Grace made her way over to where Michael lay. He wasn’t moving. She turned his head towards her. His lifeless blue eyes stared back at her. She grabbed his wrist, lowered her ear to his face and took stock. No breath, no chest motion, no pulse. No Michael. Gramps didn’t have a sailor song in his repertoire to make this scene any better. Grace turned quickly and vomited on the floor. Blackish blood curdled in her rejected lunch.
Despite her dizziness, Grace rose and steadied herself on the steel counter top. The dozen paces to the open centrifuge might as well have been miles. She made her way hand-over-hand from table to bench, from scan table to eyewash station. Her peripheral vision left her. Grace knew that wasn’t just a stress response. They saw the same thing in the rats. The limbic system and optic nerve were a part of the prognosis. She’d be blind in minutes, babbling like an idiot not long after. She thought back on her partner. There wasn’t much time to shut this down.
The centrifuge was cracked from the violent reaction. There wasn’t any compound left in the canisters. She imagined it seeping and slithering just out of sight. It would be hiding from her, plotting its next move.
She knew the risks when they brought that sample back from Marianas Trench. It wasn’t really alive, but it wasn’t quite not, was it? Little difference, it killed whatever came in contact with it. Motive didn’t matter. Survival did.
The intercom buzzed overhead. “Grace.” The voice was grim, yet familiar and welcome.
She turned towards the main glass doors. The illusion of freedom taunted her. Doctor Mintz and some five-star jarhead stared at her. Grace stumbled to the control panel beside the door. Hovering over the useless ‘open’ button, she pressed the ‘two-way’ instead.
“Hey, boss,” she said quietly. Her voice was thick as her tongue struggled to work. “Our goose is cooked. This facility is compromised. It’s just me and “The Sludge” here now. I authorize you to scrub. Torch and salt.”
Mintz’ face blanched and his lips formed a tight line. “I’m sorry, Grace. For both of you.” He nodded to the soldier. The man silently retreated to make his preparations. She waved weakly to her mentor as the metal blast door came down. Grace was all alone now. Well, mostly. The sense of ‘otherness’ played with her crumbling mind.

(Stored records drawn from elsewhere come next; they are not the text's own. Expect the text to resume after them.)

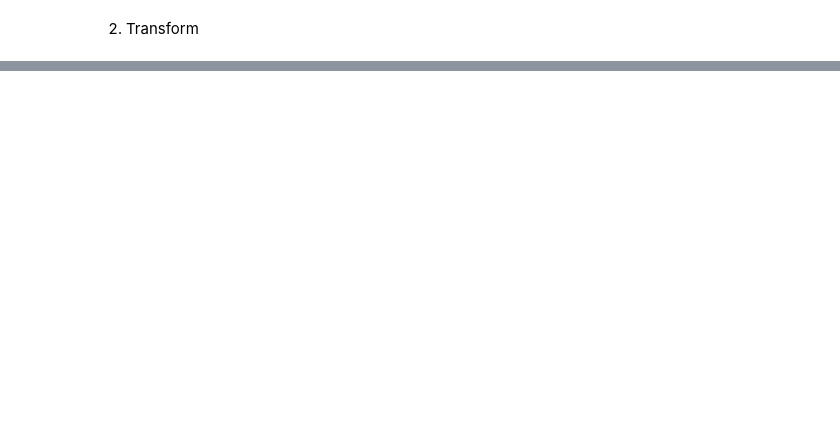
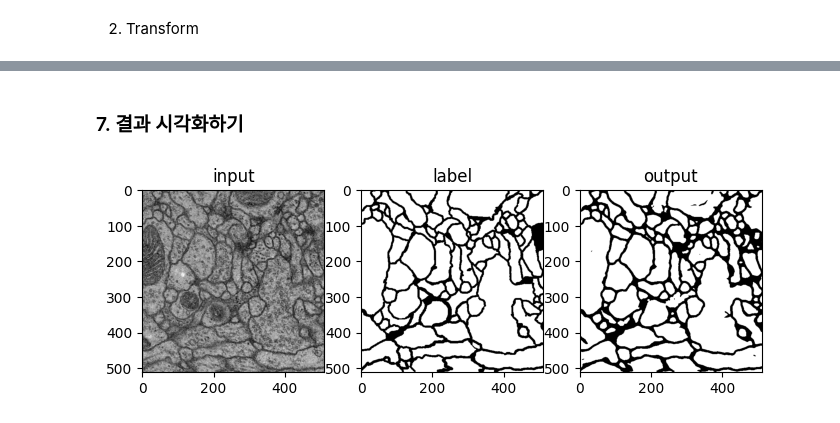
Before and after one commit to hong-ch/MARS_paper_review, a Jupyter notebook: week03/Unet/Unet_EM.ipynb, the cells around one changed output, grey strips where cells are left out. Saved outputs shown, nothing was run; the diff lists cells and outputs as text; code cells hidden in the pictures; blank space fills up the shorter version.

```diff
--- a/week03/Unet/Unet_EM.ipynb
+++ b/week03/Unet/Unet_EM.ipynb
@@ -348,0 +605,38 @@ class RandomFlip(object):
+# %% [markdown]
+### 7. 결과 시각화하기
+# %%
+##
+lst_data = os.listdir(os.path.join(result_dir, 'numpy'))
+
+lst_label = [f for f in lst_data if f.startswith('label')]
+lst_input = [f for f in lst_data if f.startswith('input')]
+lst_output = [f for f in lst_data if f.startswith('output')]
+
+lst_label.sort()
+lst_input.sort()
+lst_output.sort()
+
+##
+id = 0
+
+label = np.load(os.path.join(result_dir,"numpy", lst_label[id]))
+input = np.load(os.path.join(result_dir,"numpy", lst_input[id]))
+output = np.load(os.path.join(result_dir,"numpy", lst_output[id]))
+
+## 플롯 그리기
+plt.figure(figsize=(8,6))
+plt.subplot(131)
+plt.imshow(input, cmap='gray')
+plt.title('input')
+
+plt.subplot(132)
+plt.imshow(label, cmap='gray')
+plt.title('label')
+
+plt.subplot(133)
+plt.imshow(output, cmap='gray')
+plt.title('output')
+
+plt.show()
+# %% [output]
+[figure, added]
```
Also changed, not shown: parts of 11 cells of this notebook, 1 other file.
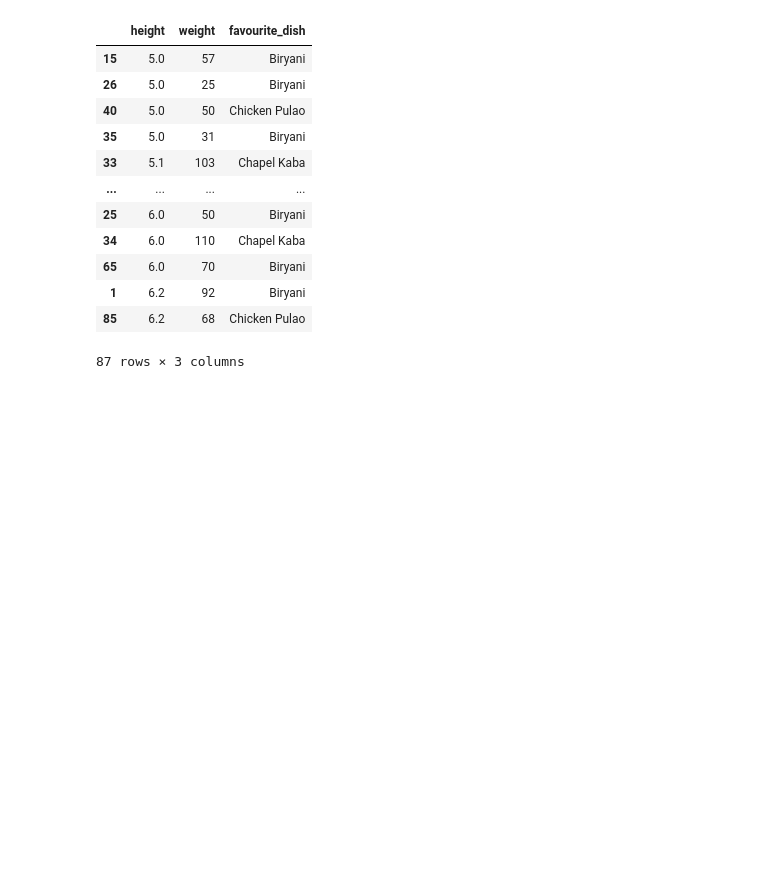
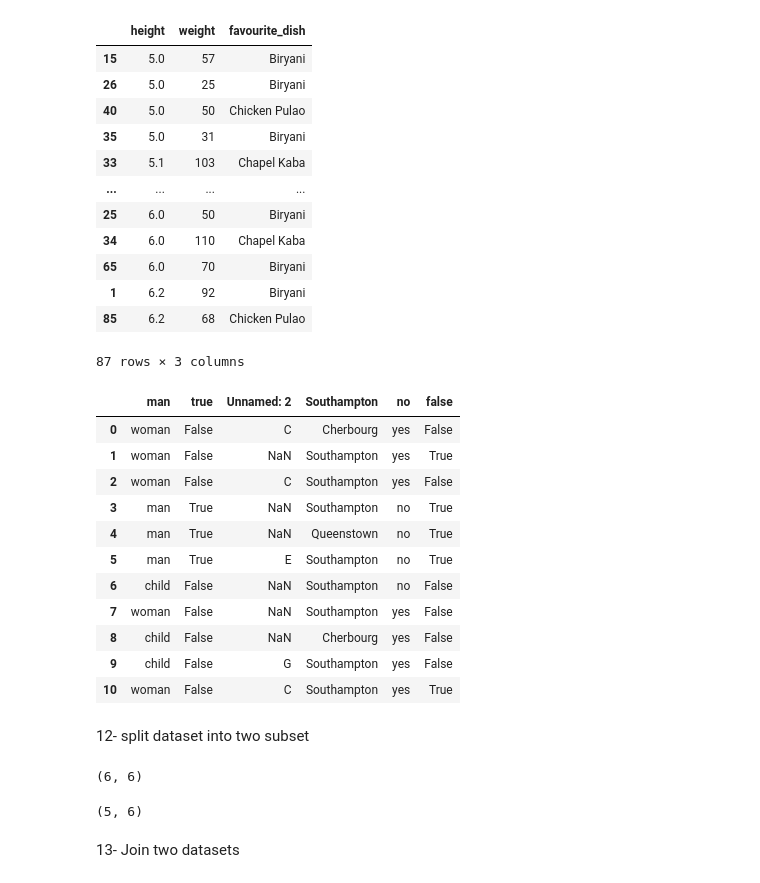
Before and after one commit to qasim697/python_ka_chilla, a Jupyter notebook: day_7/pandas_02.ipynb, the cells around one changed output. Drawn from its saved outputs; the diff is of its cells as text; code cells hidden in the pictures; blank space fills up the shorter version.

```diff
--- a/day_7/pandas_02.ipynb
+++ b/day_7/pandas_02.ipynb
@@ -146,3 +146,35 @@ df.sort_values(by="height")
 | 1 | 6.2 | 92 | Biryani |
 | 85 | 6.2 | 68 | Chicken Pulao |
 87 rows × 3 columns
+# %%
+import pandas as pd
+df= pd.read_clipboard()
+df
+# %% [output]
+|  | man | true | Unnamed: 2 | Southampton | no | false |
+| 0 | woman | False | C | Cherbourg | yes | False |
+| 1 | woman | False | NaN | Southampton | yes | True |
+| 2 | woman | False | C | Southampton | yes | False |
+| 3 | man | True | NaN | Southampton | no | True |
+| 4 | man | True | NaN | Queenstown | no | True |
+| 5 | man | True | E | Southampton | no | True |
+| 6 | child | False | NaN | Southampton | no | False |
+| 7 | woman | False | NaN | Southampton | yes | False |
+| 8 | child | False | NaN | Cherbourg | yes | False |
+| 9 | child | False | G | Southampton | yes | False |
+| 10 | woman | False | C | Southampton | yes | True |
+# %% [markdown]
+12- split dataset into two subset
+# %%
+kashti_1=df.sample(frac=0.50, random_state=1)
+
+kashti_2.shape
+# %% [output]
+(6, 6)
+# %%
+kashti_2=df.drop(kashti_1.index)
+kashti_2.shape
+# %% [output]
+(5, 6)
+# %% [markdown]
+13- Join two datasets
```
Also changed, not shown: parts of 5 cells of this notebook, 2 other files.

The fans spun up again. Grace smelled the mixture of ether and propellant fill the room. She didn’t bother with the mask this time. The anesthetic was preferable to the flame.